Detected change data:
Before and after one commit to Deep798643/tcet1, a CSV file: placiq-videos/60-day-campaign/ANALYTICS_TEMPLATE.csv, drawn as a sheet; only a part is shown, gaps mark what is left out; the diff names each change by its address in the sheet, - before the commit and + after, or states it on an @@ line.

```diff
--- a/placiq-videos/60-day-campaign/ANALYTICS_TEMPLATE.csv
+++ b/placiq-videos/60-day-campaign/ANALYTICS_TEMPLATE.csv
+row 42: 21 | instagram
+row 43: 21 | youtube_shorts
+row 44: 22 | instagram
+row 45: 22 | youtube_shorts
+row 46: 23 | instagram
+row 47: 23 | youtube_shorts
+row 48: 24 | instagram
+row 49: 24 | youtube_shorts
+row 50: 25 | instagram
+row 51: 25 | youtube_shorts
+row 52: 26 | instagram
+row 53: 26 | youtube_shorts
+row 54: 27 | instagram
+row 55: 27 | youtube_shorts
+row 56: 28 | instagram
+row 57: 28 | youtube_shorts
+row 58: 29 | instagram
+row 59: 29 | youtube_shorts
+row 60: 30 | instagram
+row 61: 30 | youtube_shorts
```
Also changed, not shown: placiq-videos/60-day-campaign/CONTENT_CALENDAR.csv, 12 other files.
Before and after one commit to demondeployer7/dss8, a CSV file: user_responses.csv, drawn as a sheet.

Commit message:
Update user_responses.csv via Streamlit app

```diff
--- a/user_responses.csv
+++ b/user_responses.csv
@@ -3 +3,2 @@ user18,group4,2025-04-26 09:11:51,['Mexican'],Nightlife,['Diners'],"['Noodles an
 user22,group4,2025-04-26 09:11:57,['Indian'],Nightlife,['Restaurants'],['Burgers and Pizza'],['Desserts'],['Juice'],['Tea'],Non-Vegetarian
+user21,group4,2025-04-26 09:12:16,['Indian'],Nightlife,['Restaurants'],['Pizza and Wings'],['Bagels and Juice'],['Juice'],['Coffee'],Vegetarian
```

Directions: A word-for-word copy of all the entries above is required.

Task output:
Before and after one commit to Deep798643/tcet1, a CSV file: placiq-videos/60-day-campaign/ANALYTICS_TEMPLATE.csv, drawn as a sheet; only a part is shown, gaps mark what is left out; the diff names each change by its address in the sheet, - before the commit and + after, or states it on an @@ line.

```diff
--- a/placiq-videos/60-day-campaign/ANALYTICS_TEMPLATE.csv
+++ b/placiq-videos/60-day-campaign/ANALYTICS_TEMPLATE.csv
+row 42: 21 | instagram
+row 43: 21 | youtube_shorts
+row 44: 22 | instagram
+row 45: 22 | youtube_shorts
+row 46: 23 | instagram
+row 47: 23 | youtube_shorts
+row 48: 24 | instagram
+row 49: 24 | youtube_shorts
+row 50: 25 | instagram
+row 51: 25 | youtube_shorts
+row 52: 26 | instagram
+row 53: 26 | youtube_shorts
+row 54: 27 | instagram
+row 55: 27 | youtube_shorts
+row 56: 28 | instagram
+row 57: 28 | youtube_shorts
+row 58: 29 | instagram
+row 59: 29 | youtube_shorts
+row 60: 30 | instagram
+row 61: 30 | youtube_shorts
```
Also changed, not shown: placiq-videos/60-day-campaign/CONTENT_CALENDAR.csv, 12 other files.
Before and after one commit to demondeployer7/dss8, a CSV file: user_responses.csv, drawn as a sheet.

Commit message:
Update user_responses.csv via Streamlit app

```diff
--- a/user_responses.csv
+++ b/user_responses.csv
@@ -3 +3,2 @@ user18,group4,2025-04-26 09:11:51,['Mexican'],Nightlife,['Diners'],"['Noodles an
 user22,group4,2025-04-26 09:11:57,['Indian'],Nightlife,['Restaurants'],['Burgers and Pizza'],['Desserts'],['Juice'],['Tea'],Non-Vegetarian
+user21,group4,2025-04-26 09:12:16,['Indian'],Nightlife,['Restaurants'],['Pizza and Wings'],['Bagels and Juice'],['Juice'],['Coffee'],Vegetarian
```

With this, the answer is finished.